This week the CBC shared more of the critique of Bill 197 from Matawa Chiefs Council that we heard last week. In this article we also learned that two separate legal actions will be launched against Bill 197 by a number of different stakeholders impacted by the government’s attempt to “gut the Environmental Assessment Act”.
In other news, a four-day ceremonial gathering of Indigenous peoples was held this week on Whitefish Island, to discuss the potential impacts of the proposed ferrochrome smelter in Sault Ste. Marie (which, if you’re not already aware, would process the minerals extracted from the Ring of Fire).
September 2, 2020 (Soo Today):
Water protectors look at new moves to oppose ferrochrome smelter in Sault Ste. Marie
Group gathers on Whitefish Island for ceremonial gathering; organizers say Noront’s ferrochrome processing facility isn’t just an Indigenous issue
“A four-day ceremonial gathering of Indigenous peoples on Whitefish Island this week aimed to provide a forum on water protection, treaty rights and the environmental impacts of establishing a ferrochrome processing plant in Sault Ste. Marie.
A number of those in attendance worked to establish a sacred fire and sweat lodge while making a bundle – a collection of items considered sacred by the Anishinabek – for the protection of the water.” Read more here…
September 5, 2020 (CBC):
Ontario using COVID-19 as a ‘smokescreen’ to trample treaty rights, chiefs say
First Nations prepare legal challenge to Bill 197
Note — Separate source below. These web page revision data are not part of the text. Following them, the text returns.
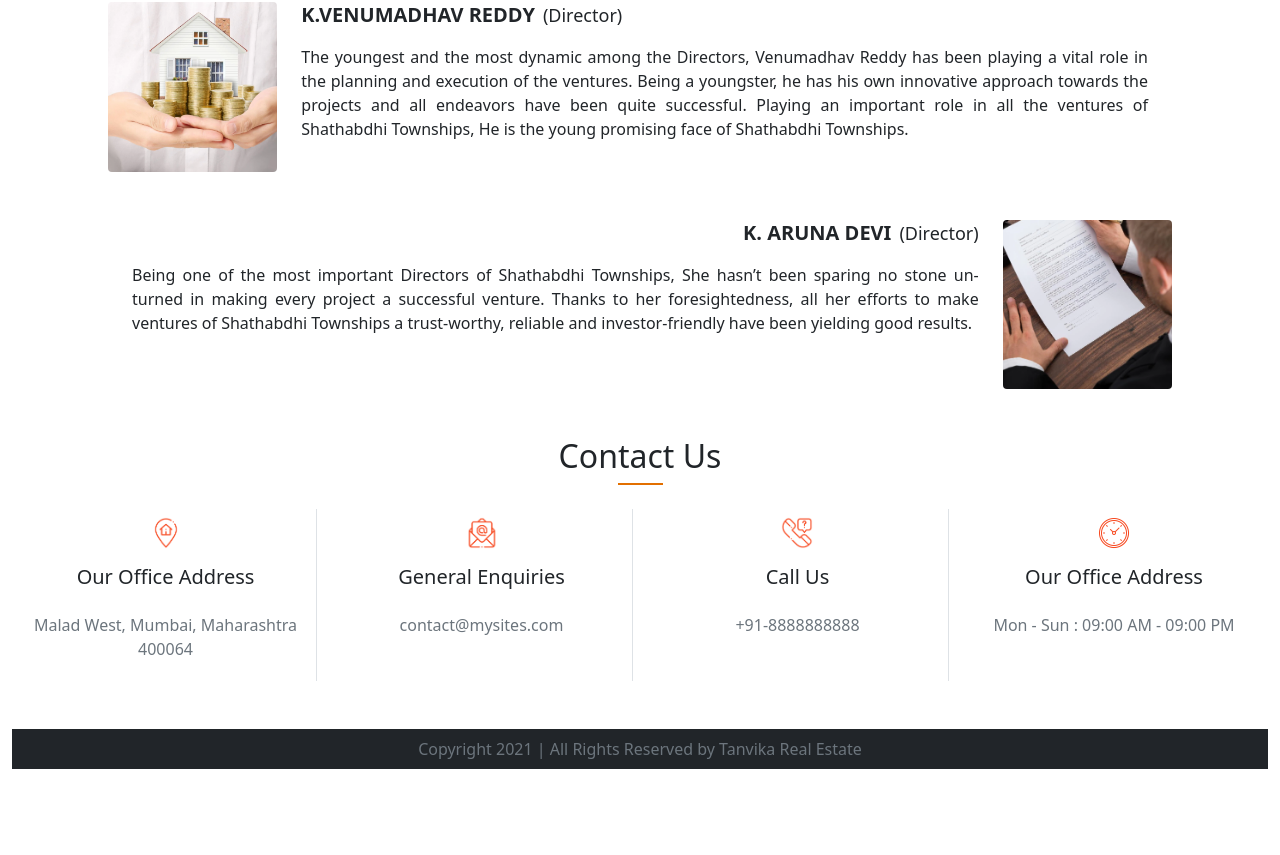
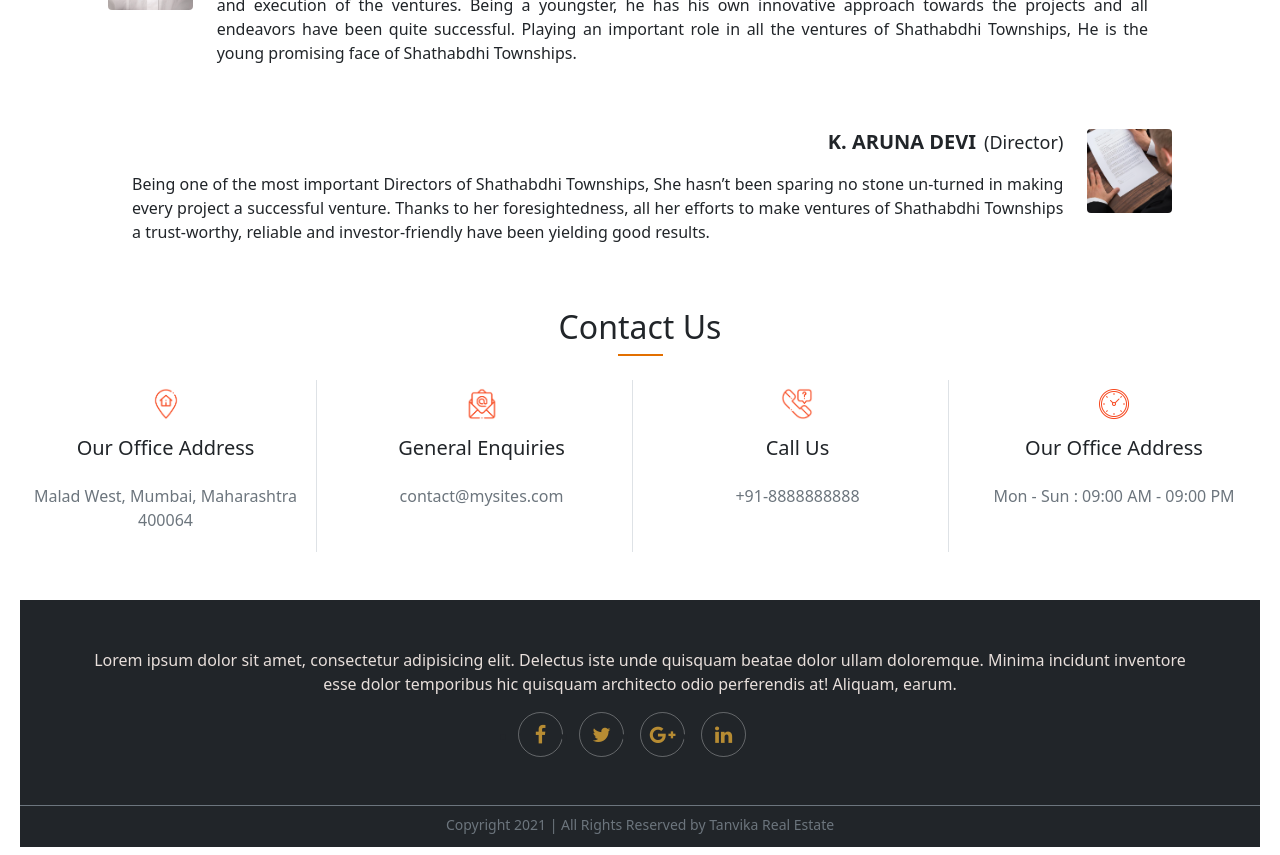
Before and after one commit to ManojKumar-NMBR/tre-ui, an Angular app: page / in a window 1280 px wide. Shown: the part 1920-2775 px from the top of the page. Before the commit the page ends 2689 px from the top, so only its background shows below. Built offline with nearby package versions, Linux system fonts and the light colour scheme.

Commit message:
footer changes done

```diff
--- a/src/app/app.component.html
+++ b/src/app/app.component.html
@@ -115,10 +115,30 @@
     </div>
   </div>
 
+  <div class="row footerBlock p-5 bg-dark mx-2" id="footerBlock">
+    <div class="about">
+      <p class="text-center">Lorem ipsum dolor sit amet, consectetur adipisicing elit. Delectus iste unde
+        quisquam
+        beatae dolor ullam
+        doloremque. Minima incidunt inventore esse dolor temporibus hic quisquam architecto odio perferendis
+        at!
+        Aliquam, earum.
+      </p>
 
+      <div class="socialMedia">
+        <ul class="list-group list-group-horizontal d-flex justify-content-center">
+          <li><a href="http://www.nextbootstrap.com/" title=""><i class="fa fa-facebook rounded-circle"></i></a></li>
+          <li><a href="http://www.nextbootstrap.com/" title=""><i class="fa fa-twitter rounded-circle"></i></a></li>
+          <li><a href="http://www.nextbootstrap.com/" title=""><i class="fa fa-google-plus rounded-circle"></i></a></li>
+          <li><a href="http://www.nextbootstrap.com/" title=""><i class="fa fa-linkedin rounded-circle"></i></a></li>
+        </ul>
+      </div>
+    </div>
+  </div>
 
-  <div class="footerBlock py-2 bg-dark text-secondary" id="footerBlock">
-    <span class="d-block text-center">Copyright 2021 | All Rights Reserved by Tanvika Real Estate</span>
+  <div class="row copyrightBlock py-2 bg-dark text-dark border-top border-secondary mx-2 mb-2" id="copyrightBlock">
+    <span class="d-block text-center text-secondary small mb-1">
+      Copyright 2021 | All Rights Reserved by Tanvika Real Estate</span>
   </div>
 </div>
 
--- a/src/app/app.component.scss
+++ b/src/app/app.component.scss
@@ -129,13 +129,13 @@ nav {
         justify-content: space-around;
 
         .aboutImageItem {
-            flex: 2;
+            flex: 1;
             img {
                 width: 100%;
             }
         }
         .aboutDetailItem {
-            flex: 10;
+            flex: 11;
             .nameDesignation {
                 .designation {
                     font-size: large;
@@ -147,3 +147,34 @@ nav {
         }
     }
 }
+
+.footerBlock {
+    .about {
+        p {
+            color: #e8dfdb;
+        }
+    }
+    .socialMedia {
+        li {
+            margin-right: 1rem;
+            &:hover {
+                transform: rotate(-360deg);
+                transition: transform 0.4s ease-in;
+            }
+            i {
+                width: 45px;
+                height: 45px;
+                line-height: 45px;
+                font-size: 20px;
+                color: #b78c33;
+                border: 1px solid rgba(255, 255, 255, 0.3);
+                text-align: center;
+                &:hover {
+                    color: aliceblue;
+                    background: #b78c33;
+                    border-color: #b78c33;
+                }
+            }
+        }
+    }
+}
--- a/src/index.html
+++ b/src/index.html
@@ -7,6 +7,9 @@
   <base href="/">
   <meta name="viewport" content="width=device-width, initial-scale=1">
   <link rel="icon" type="image/jpeg" href="assets/TRE-Trans-Logo.png">
+
+  <!-- for footer font-awesome icons -->
+  <link href='//netdna.bootstrapcdn.com/font-awesome/4.3.0/css/font-awesome.min.css' rel='stylesheet' />
 </head>
 
 <body>
```
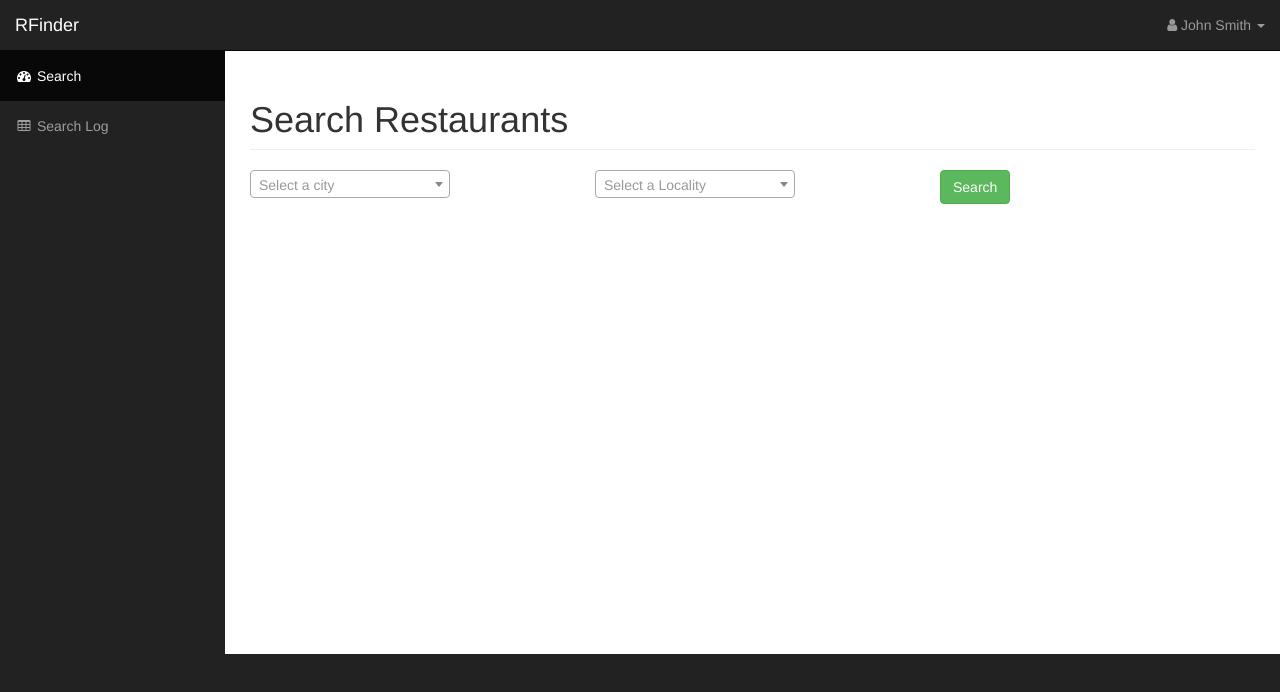
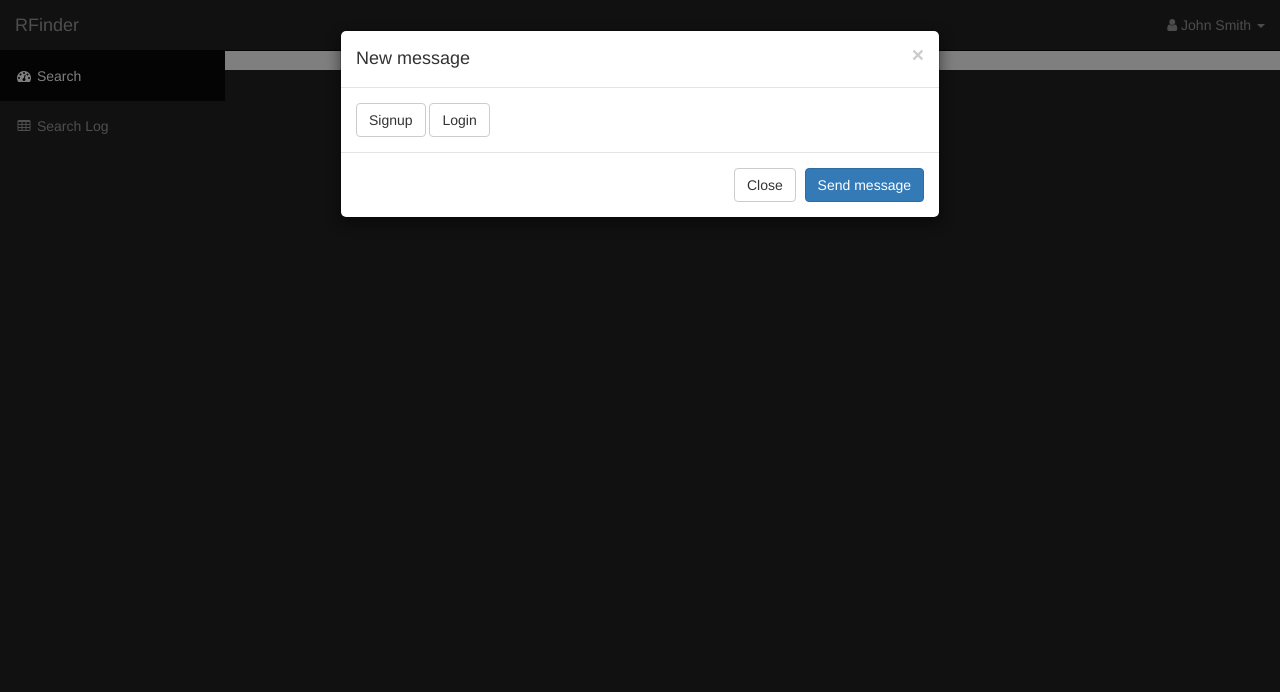
Before and after one commit to jintoppy/RestuarantFinder, a website: page index.html in a window 1280 px wide. Drawn offline with nearby package versions, Linux system fonts and the light colour scheme.

Commit message:
starting authentication

```diff
--- /dev/null
+++ b/css/style.css
@@ -0,0 +1,7 @@
+#modal-placeholder{
+	display: none;
+}
+
+#signup-form, #login-form{
+	display: none;
+}
--- a/index.html
+++ b/index.html
@@ -21,6 +21,7 @@
     <link href="bower_components/fontawesome/css/font-awesome.min.css" rel="stylesheet" type="text/css">
 
     <link rel="stylesheet" href="bower_components/select2/dist/css/select2.min.css">
+    <link rel="stylesheet" href="css/style.css">
 
     <!-- HTML5 Shim and Respond.js IE8 support of HTML5 elements and media queries -->
     <!-- WARNING: Respond.js doesn't work if you view the page via file:// -->
@@ -83,6 +84,7 @@
                 <div id="content-placeholder"></div>
             </div>
             <!-- /.container-fluid -->
+            <div class="modal fade" tabindex="-1" role="dialog" aria-hidden="true" id="modal-placeholder"></div>
         </div>
         <!-- /#page-wrapper -->
 
--- a/scripts/app.js
+++ b/scripts/app.js
@@ -3,7 +3,6 @@ window.App = (function($, H, _){
 		var TEMPLATES = {
 			Search: "",
 			Search_Log: "",
-			Login: "",
 			Signup: ""
 		};
 
--- a/scripts/authentication.js
+++ b/scripts/authentication.js
@@ -1,5 +1,10 @@
 window.App = window.App || {};
-window.App.Authentcation = (function($){
+window.App.Authentcation = (function($, H){
+	var login_template;
+	var templatePromise = $.get('templates/page-login.tpl.html', function (data) {
+	    login_template = H.compile(data);
+	    $("#modal-placeholder").html(login_template({}));
+	}, 'html');
 
 	function login(username){
 
@@ -9,8 +14,37 @@ window.App.Authentcation = (function($){
 
 	}
 
+	function attachDomEvents(){
+		$("#modal-placeholder").modal({
+			backdrop: 'static'
+		});
+		$("#btn-show-signup").on('click', showSignup);
+		$("#btn-show-login").on('click', showLogin);
+
+	}
+
+	function showSignup(){
+		$("#signup-form").show();
+		$("#login-form").hide();
+		$("#btn-show-signup, #btn-show-login").hide();
+	}
+
+	function showLogin(){
+		$("#signup-form").hide();
+		$("#login-form").show();
+		$("#btn-show-signup, #btn-show-login").hide();
+	}
+
+	function init(){
+		templatePromise.then(function(){
+			attachDomEvents();
+			$('#modal-placeholder').modal('show');
+		});
+
+	}
+
 	function isAuthenticated(){
-		return true;
+		return false;
 	}
 
 	function getUserDetails(){
@@ -25,7 +59,8 @@ window.App.Authentcation = (function($){
 		login: login,
 		signup: signup,
 		getUserDetails: getUserDetails,
-		isAuthenticated: isAuthenticated
+		isAuthenticated: isAuthenticated,
+		init: init
 	};
 
-})(jQuery);
+})(jQuery, Handlebars);
--- a/scripts/main.js
+++ b/scripts/main.js
@@ -7,7 +7,7 @@
 			App.init();
 		}
 		else{
-
+			authentication.init();
 		}
 
 	}
--- a/templates/page-login.tpl.html
+++ b/templates/page-login.tpl.html
@@ -0,0 +1,24 @@
+<div class="modal-dialog">
+    <div class="modal-content">
+      <div class="modal-header">
+        <button type="button" class="close" data-dismiss="modal" aria-label="Close"><span aria-hidden="true">&times;</span></button>
+        <h4 class="modal-title" id="exampleModalLabel">New message</h4>
+      </div>
+      <div class="modal-body">
+        <button type="button" class="btn btn-default" id="btn-show-signup">Signup</button>
+        <button type="button" class="btn btn-default" id="btn-show-login">Login</button>
+        <div id="signup-form">
+        	This is signup form
+        </div>
+        <div id="login-form">
+			This is login form
+        </div>
+      </div>
+      <div class="modal-footer">
+        <button type="button" class="btn btn-default" data-dismiss="modal">Close</button>
+        <button type="button" class="btn btn-primary">Send message</button>
+      </div>
+    </div>
+
+
+ </div>
```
“Ontario’s COVID-19 Economic Recovery Act won’t withstand a constitutional challenge, says the lawyer representing First Nations – including some in Treaty 9 territory – who are poised to take legal action against Bill 197, which passed into law in July. Part of the omnibus bill makes changes to the province’s Environmental Assessment Act “to ensure strong environmental oversight while reducing delays on infrastructure projects that matter most to Ontario communities,” according to the government. But those changes violate constitutionally protected Aboriginal and treaty rights, said Kate Kempton of Olthuis, Kleer Townshend, the firm that is preparing the court action on behalf of First Nations.” Read more here…